Phantogram made an immediate buzz when they released the single “When I’m Small” in 2009. Their  distinct flow and rhythm has been compared to that of Portishead. What stands out to me is their unique hip hop sound. Band member Josh Carter has cited influences from underground legends J Dillla and Madlib. I’ve always liked Madvillain with Madlib and MF Doom. One of my favorite Madlib songs is “Come On Feet” from his Quasimoto project. In it he remixes the score from the 1970’s French cult film, Fantastic Planet. I’m also a big fan of J Dilla, I think he’s one of the best producers ever. The song “Lightworks” off the Donuts album is one of my favorite J Dilla songs. It’s actually a remix of the Raymond Scott song “Lightworks” from the album Manhattan Research.  I can really hear those types of influences in Phantogram’s music, particularly the sampling of early electronic recordings and sounds.
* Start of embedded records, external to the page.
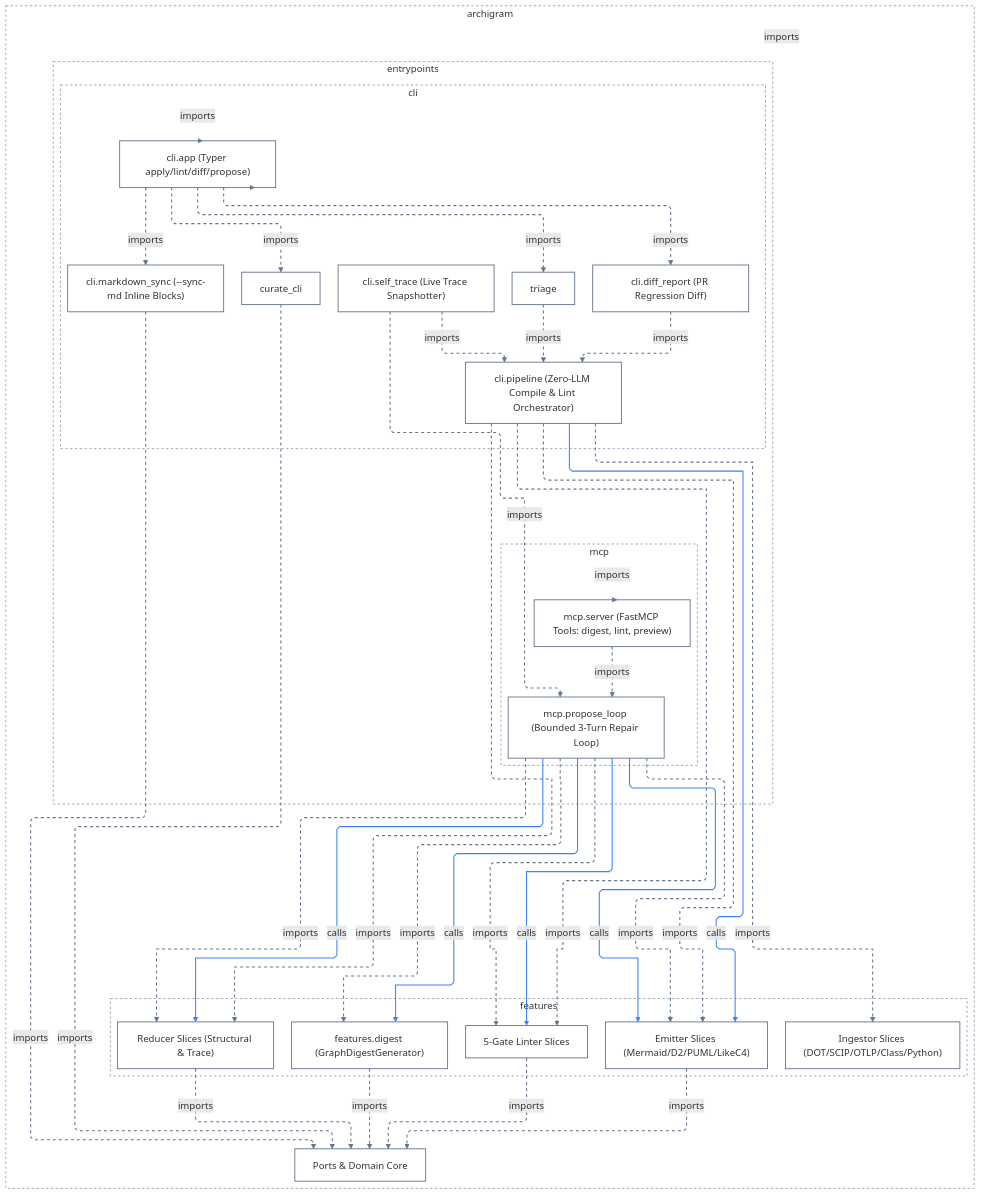
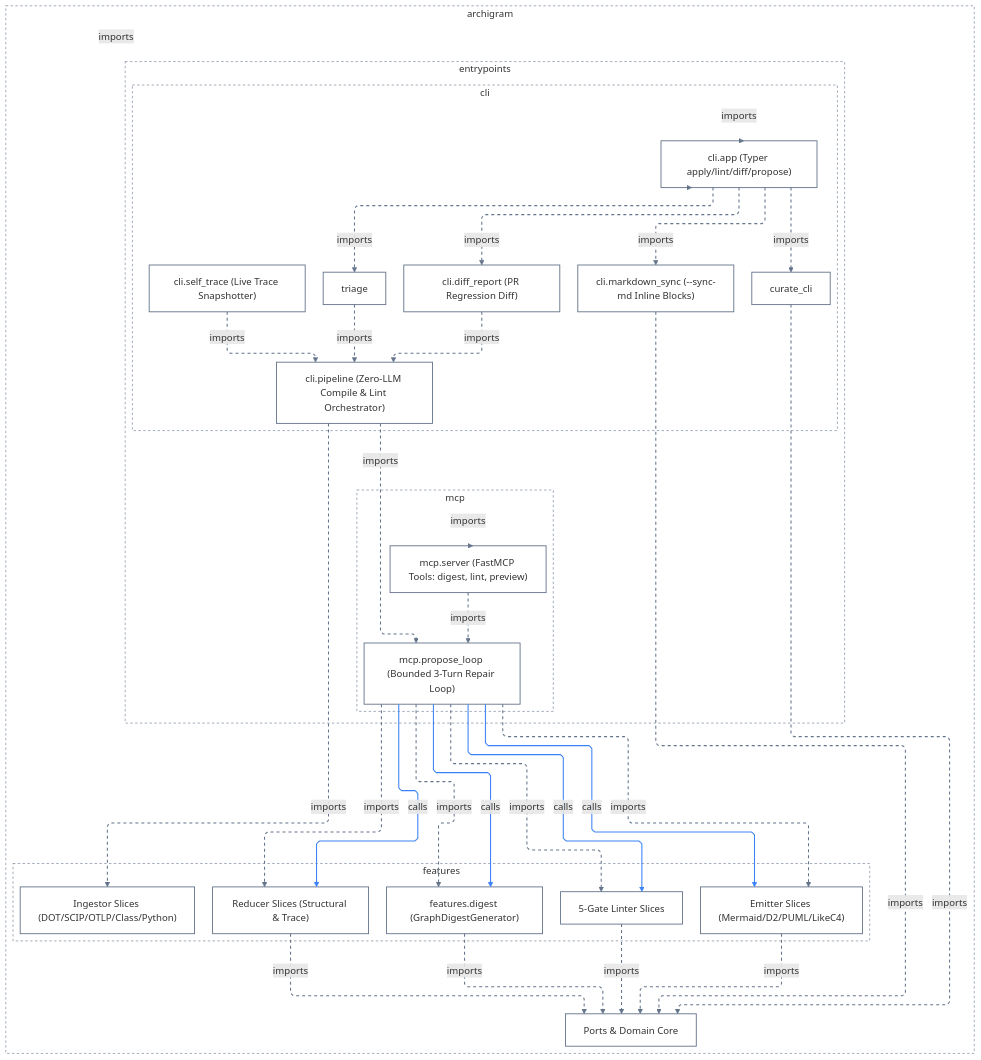
Before and after one commit to klcd/archigram: the fifth of 5 diagrams in docs/architecture/L2-subsystem-guides.md, drawn with Mermaid. The commit also changed other lines of this file and 58 other files, not shown here.

````diff
--- a/docs/architecture/L2-subsystem-guides.md
+++ b/docs/architecture/L2-subsystem-guides.md
@@ -325,77 +322,73 @@
 ```mermaid
 ---
 config:
   layout: elk
   elk:
     mergeEdges: false
     nodePlacementStrategy: BRANDES_KOEPF
   flowchart:
     defaultRenderer: elk
     curve: linear
 ---
 flowchart TD
   classDef default fill:transparent,stroke:#64748b,stroke-width:1.5px
   subgraph n0["archigram"]
     subgraph n1["entrypoints"]
       subgraph n2["cli"]
         n3["curate_cli"]
         n4["triage"]
         n7["cli.app (Typer apply/lint/diff/propose)"]
         n8["cli.diff_report (PR Regression Diff)"]
         n9["cli.markdown_sync (--sync-md Inline Blocks)"]
         n10["cli.pipeline (Zero-LLM Compile & Lint Orchestrator)"]
         n11["cli.self_trace (Live Trace Snapshotter)"]
       end
       subgraph n5["mcp"]
         n17["mcp.propose_loop (Bounded 3-Turn Repair Loop)"]
         n18["mcp.server (FastMCP Tools: digest, lint, preview)"]
       end
     end
     subgraph n6["features"]
       n12["features.digest (GraphDigestGenerator)"]
       n13["Emitter Slices (Mermaid/D2/PUML/LikeC4)"]
       n14["Ingestor Slices (DOT/SCIP/OTLP/Class/Python)"]
       n15["5-Gate Linter Slices"]
       n16["Reducer Slices (Structural & Trace)"]
     end
     n19["Ports & Domain Core"]
   end
   style n0 fill:transparent,stroke:#64748b,stroke-width:1px,stroke-dasharray:4 4
   style n1 fill:transparent,stroke:#64748b,stroke-width:1px,stroke-dasharray:4 4
   style n2 fill:transparent,stroke:#64748b,stroke-width:1px,stroke-dasharray:4 4
   style n5 fill:transparent,stroke:#64748b,stroke-width:1px,stroke-dasharray:4 4
   style n6 fill:transparent,stroke:#64748b,stroke-width:1px,stroke-dasharray:4 4
   n7 -.->|"imports"| n3
   n7 -.->|"imports"| n4
   n2 -.->|"imports"| n7
   n7 -.->|"imports"| n0
   n8 -.->|"imports"| n10
   n7 -.->|"imports"| n8
   n7 -.->|"imports"| n9
   n4 -.->|"imports"| n10
   n11 -.->|"imports"| n10
   n17 -->|"calls"| n12
   n17 -.->|"imports"| n12
   n17 -.->|"imports"| n13
-  n10 -.->|"imports"| n13
-  n10 -->|"calls"| n13
   n17 -->|"calls"| n13
   n10 -.->|"imports"| n14
   n17 -->|"calls"| n15
   n17 -.->|"imports"| n15
-  n10 -.->|"imports"| n15
-  n11 -.->|"imports"| n17
+  n10 -.->|"imports"| n17
   n18 -.->|"imports"| n17
   n5 -.->|"imports"| n18
   n12 -.->|"imports"| n19
   n15 -.->|"imports"| n19
   n9 -.->|"imports"| n19
   n13 -.->|"imports"| n19
   n3 -.->|"imports"| n19
   n16 -.->|"imports"| n19
   n17 -->|"calls"| n16
   n17 -.->|"imports"| n16
-  n10 -.->|"imports"| n16
-  linkStyle 0,1,2,3,4,5,6,7,8,10,11,12,15,17,18,19,20,21,22,23,24,25,26,27,29,30 stroke:#64748b,stroke-width:1.75px,stroke-dasharray:5 5
-  linkStyle 9,13,14,16,28 stroke:#3b82f6,stroke-width:1.75px
+  linkStyle 0,1,2,3,4,5,6,7,8,10,11,13,15,16,17,18,19,20,21,22,23,24,26 stroke:#64748b,stroke-width:1.75px,stroke-dasharray:5 5
+  linkStyle 9,12,14,25 stroke:#3b82f6,stroke-width:1.75px
 ```
````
Josh Carter has also mentioned The Beatles and the album Sgt. Pepper’s Lonely Club Hearts Band as being a major influence. I always liked the Reprise on that album. It’s interesting Phantogram was influenced by both hip hop and The Beatles. The Beatles have had a significant impact on hip hop within the past decade. Danger Mouse released The Grey Album in 2004; it’s a mash-up of The Beatles’ The White Album and Jay-Z’s The Black Album. Danger Mouse has worked with Danger Doom and MF Doom who is also with Madvillain. So there are a lot of similar influences coming from The Beatles.

In addition to the undeniable hip hop influence is rock n’ roll. When I say rock n’ roll, I’m talking instrumentation. Phantogram has taken strides in that direction by adding guitarist/synth player Nicholas Shelestak and drummer Chris Carhart to their live tour. It’s those types of moves that transform an electronically produced sound into a live concert. It really adds layers to the performance and complements Sarah Barthel’s voice well. In addition to drums, guitar and synth, Phantogram also utilizes a Maschine Studio.

Sarah Barthel sounded great. Her vocals are distinguishable and drop nicely into the rhythm. Some favorites that they performed are “Black Out Days,” “Don’t Move” and “Fall In Love.” I like the cello sample in the beginning of “Fall In Love.” It fits nicely with Sarah’s soulful voice. Coincidentally J Dilla was a cellist as well.

Phantogram is a great live act since they project so well. Their music is enjoyable and their concerts are worth attending. It’s a fun youthful crowd and they really know how to set a good vibe for a fun evening. Phantogram recently released their latest album Voices, which is now available on iTunes.